Go ahead and do your Elvis Presley facial exercises and throw on your leather jacket, because Bible Belt Sinners are laying down the retro rockabilly as thick as the pomade in your hair.
With or without his Southern-fried band, Mofro, JJ Grey can easily serve up some soulful and funky tunes alone on the guitar.
Best known as the head of the inexplicably unique nineties band, Soul Coughing, Mike Doughty has been busy releasing a steady stream of solo albums, memoirs and miscellaneous musical projects.
Grooms bring their fragmented pop and sonic blasts to the KDHX studios in support of their latest shoegazing album, "Infinity Caller."

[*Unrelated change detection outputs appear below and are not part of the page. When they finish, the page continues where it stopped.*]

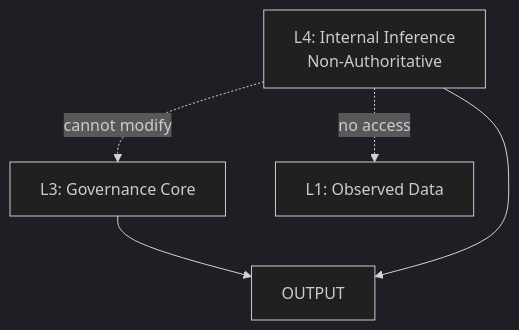
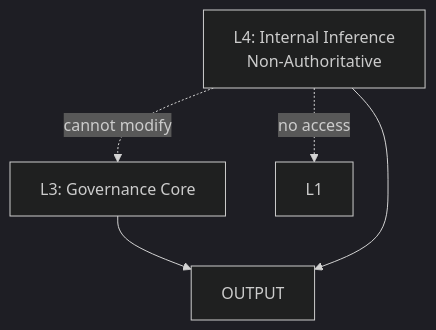
The second of 5 diagrams in README.md (GeneralSergal/ORP), drawn with Mermaid (dark theme) before and after one commit. The commit also changed other lines of this file, not shown here.

````diff
--- a/README.md
+++ b/README.md
@@ -77,8 +83,7 @@
 ```mermaid
 flowchart TD
     L3[L3: Governance Core] --> OUT[OUTPUT]
     L4[L4: Internal Inference<br/>Non-Authoritative] --> OUT
-
     L4 -. cannot modify .-> L3
-    L4 -. no access .-> L1[L1: Observed Data]
+    L4 -. no access .-> L1
 ```
````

Hopping club to club mainly throughout Lower Manhattan, N.Y., save for a handful of shows in Brooklyn, is the only way to absorb the CMJ Music Marathon's seemingly endless array of music. And if not taken in stride, one might easily fade before the finish line.
The CMJ Music Marathon has been exposing emerging artists since the early '80s; more recently acts like Mumford and Sons, MGMT and Savages have gained mainstream exposure through the festival. Dispersed throughout Lower Manhattan and Brooklyn, the CMJathon offers five days of performances from new artists and dozens of music industry-based panels.
Tim Armstrong is like a bizarre, punk-rock Woody Guthrie. Songs like "Harry Bridges" and "Sidekick" could have been written by Guthrie way back and frequently surpass anything in the Springsteen catalog.
About mid-July I get fried. Generally some horrible sunburn occurs around this time, but more so the sun fries me mentally. Going outside nearly guarantees temporary blindness, heat exhaustion and a nearly comical sweat-fest.
I feel gypped on the boozy rock 'n' roll in my lifetime. I was much too young for the Replacements. And, hell, even my parents weren't around for the Rolling Stones or Bob Dyaln's electric folk. But at the Pageant on Wednesday night, the rambunctious alt-country rock of Ryan Bingham instilled that same excitement felt towards those bands I so desperately wanted to see.
Don't mess with his microphone. Crank it up and keep it loud. Standing well over six feet, and sporting a "Sex, Drugs and Rap" shirt, the one and only Ghostface Killah brought his aggressive yet intricate delivery to St. Louis on Saturday night, proving why he's one of the most impressive rappers of Wu Tang descent.